Look through the material beneath and copy each line with the word "know".

------------------------------

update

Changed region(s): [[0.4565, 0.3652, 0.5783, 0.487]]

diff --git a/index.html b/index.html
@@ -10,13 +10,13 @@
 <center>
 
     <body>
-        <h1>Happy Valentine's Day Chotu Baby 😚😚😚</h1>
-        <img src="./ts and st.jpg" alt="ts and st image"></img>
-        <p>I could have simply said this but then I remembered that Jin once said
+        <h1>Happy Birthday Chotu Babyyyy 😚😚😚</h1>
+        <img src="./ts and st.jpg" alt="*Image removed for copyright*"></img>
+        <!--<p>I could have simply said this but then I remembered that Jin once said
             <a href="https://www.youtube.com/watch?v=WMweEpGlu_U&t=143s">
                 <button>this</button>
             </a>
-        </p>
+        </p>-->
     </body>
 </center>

------------------------------

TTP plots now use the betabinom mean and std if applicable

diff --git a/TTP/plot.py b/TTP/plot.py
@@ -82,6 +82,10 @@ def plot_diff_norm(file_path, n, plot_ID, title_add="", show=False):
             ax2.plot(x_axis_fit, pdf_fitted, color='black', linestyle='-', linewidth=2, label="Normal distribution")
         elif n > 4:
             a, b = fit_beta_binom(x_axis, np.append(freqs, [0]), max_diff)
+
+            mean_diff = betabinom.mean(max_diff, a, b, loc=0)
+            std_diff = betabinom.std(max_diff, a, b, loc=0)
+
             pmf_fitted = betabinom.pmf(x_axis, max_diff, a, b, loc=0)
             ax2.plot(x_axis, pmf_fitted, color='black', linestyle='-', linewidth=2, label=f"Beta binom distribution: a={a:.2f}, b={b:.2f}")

------------------------------

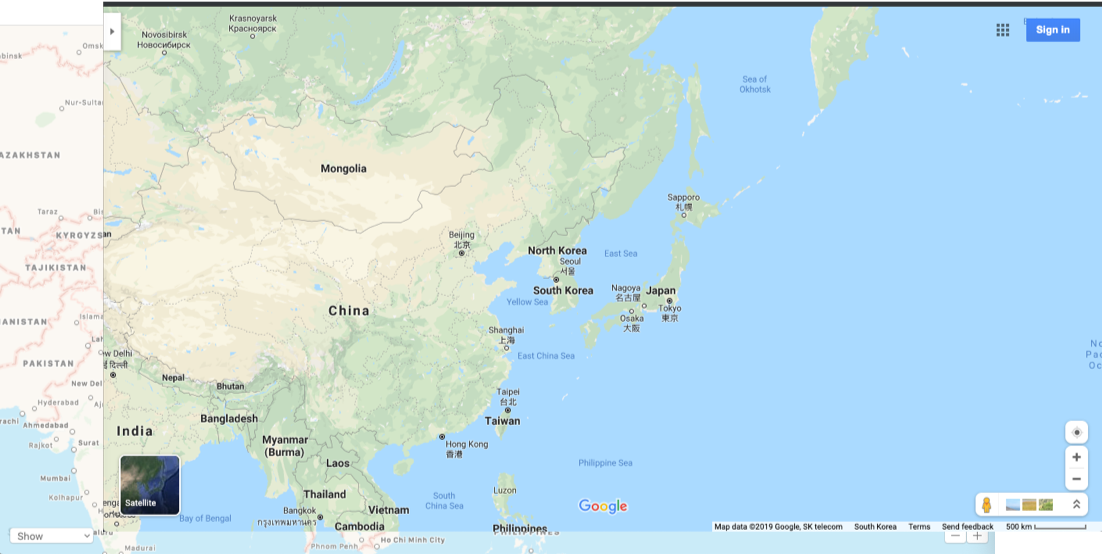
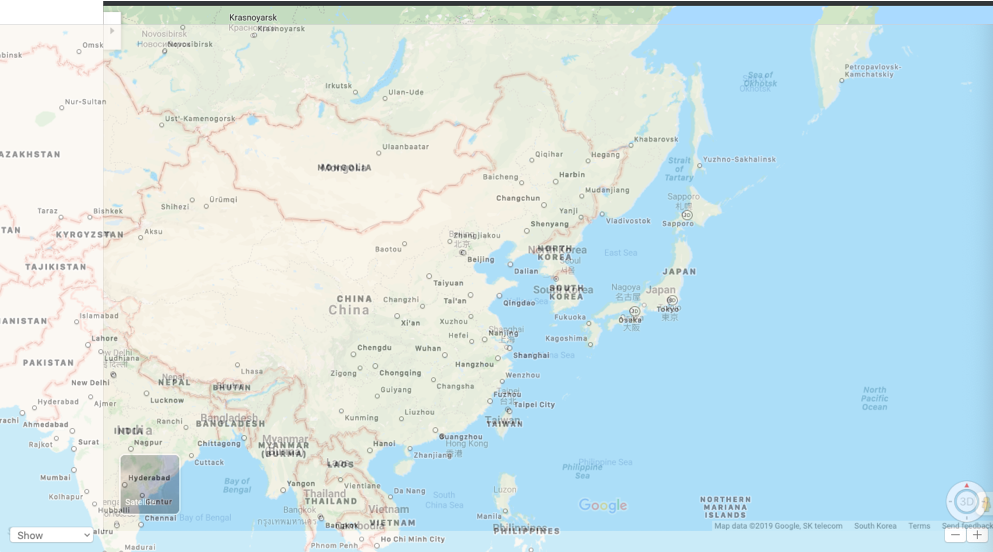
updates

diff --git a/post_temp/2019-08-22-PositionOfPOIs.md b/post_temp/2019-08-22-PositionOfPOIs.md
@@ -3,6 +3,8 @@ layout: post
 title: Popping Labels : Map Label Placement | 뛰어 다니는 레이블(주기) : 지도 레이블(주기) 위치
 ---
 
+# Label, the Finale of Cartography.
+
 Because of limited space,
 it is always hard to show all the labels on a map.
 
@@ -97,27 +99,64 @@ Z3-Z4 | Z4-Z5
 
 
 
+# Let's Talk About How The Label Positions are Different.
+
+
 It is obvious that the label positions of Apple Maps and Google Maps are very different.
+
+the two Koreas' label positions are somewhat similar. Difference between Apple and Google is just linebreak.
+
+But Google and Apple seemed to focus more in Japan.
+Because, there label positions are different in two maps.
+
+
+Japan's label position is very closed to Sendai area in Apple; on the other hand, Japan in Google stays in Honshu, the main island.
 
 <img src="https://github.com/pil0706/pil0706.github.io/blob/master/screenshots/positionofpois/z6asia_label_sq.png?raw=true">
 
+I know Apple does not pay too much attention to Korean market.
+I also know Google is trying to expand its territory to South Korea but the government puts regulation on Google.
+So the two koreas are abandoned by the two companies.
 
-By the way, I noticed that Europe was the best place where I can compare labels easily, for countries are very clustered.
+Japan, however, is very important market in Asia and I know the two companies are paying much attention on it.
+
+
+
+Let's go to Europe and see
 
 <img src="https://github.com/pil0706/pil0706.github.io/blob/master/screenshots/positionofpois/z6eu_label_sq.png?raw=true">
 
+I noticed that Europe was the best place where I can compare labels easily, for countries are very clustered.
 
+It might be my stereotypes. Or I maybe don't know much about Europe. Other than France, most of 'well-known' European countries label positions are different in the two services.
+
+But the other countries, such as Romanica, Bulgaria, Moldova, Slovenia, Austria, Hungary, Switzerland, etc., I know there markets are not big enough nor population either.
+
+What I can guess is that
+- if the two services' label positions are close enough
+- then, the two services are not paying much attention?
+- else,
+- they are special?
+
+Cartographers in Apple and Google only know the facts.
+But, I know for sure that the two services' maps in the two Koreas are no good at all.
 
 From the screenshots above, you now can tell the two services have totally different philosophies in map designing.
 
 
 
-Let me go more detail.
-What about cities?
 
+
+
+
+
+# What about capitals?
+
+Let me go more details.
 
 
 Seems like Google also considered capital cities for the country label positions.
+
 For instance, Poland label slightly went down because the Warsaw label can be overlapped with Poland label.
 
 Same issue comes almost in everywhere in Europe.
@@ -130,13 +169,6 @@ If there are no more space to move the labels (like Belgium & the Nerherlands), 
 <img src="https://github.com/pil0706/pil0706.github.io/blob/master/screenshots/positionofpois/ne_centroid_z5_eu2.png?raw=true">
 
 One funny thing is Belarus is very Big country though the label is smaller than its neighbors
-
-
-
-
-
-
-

------------------------------

### ANSWER BOX
+I know Apple does not pay too much attention to Korean market.
+I also know Google is trying to expand its territory to South Korea but the government puts regulation on Google.
+Japan, however, is very important market in Asia and I know the two companies are paying much attention on it.
+It might be my stereotypes. Or I maybe don't know much about Europe. Other than France, most of 'well-known' European countries label positions are different in the two services.
+But the other countries, such as Romanica, Bulgaria, Moldova, Slovenia, Austria, Hungary, Switzerland, etc., I know there markets are not big enough nor population either.
+Cartographers in Apple and Google only know the facts.
+But, I know for sure that the two services' maps in the two Koreas are no good at all.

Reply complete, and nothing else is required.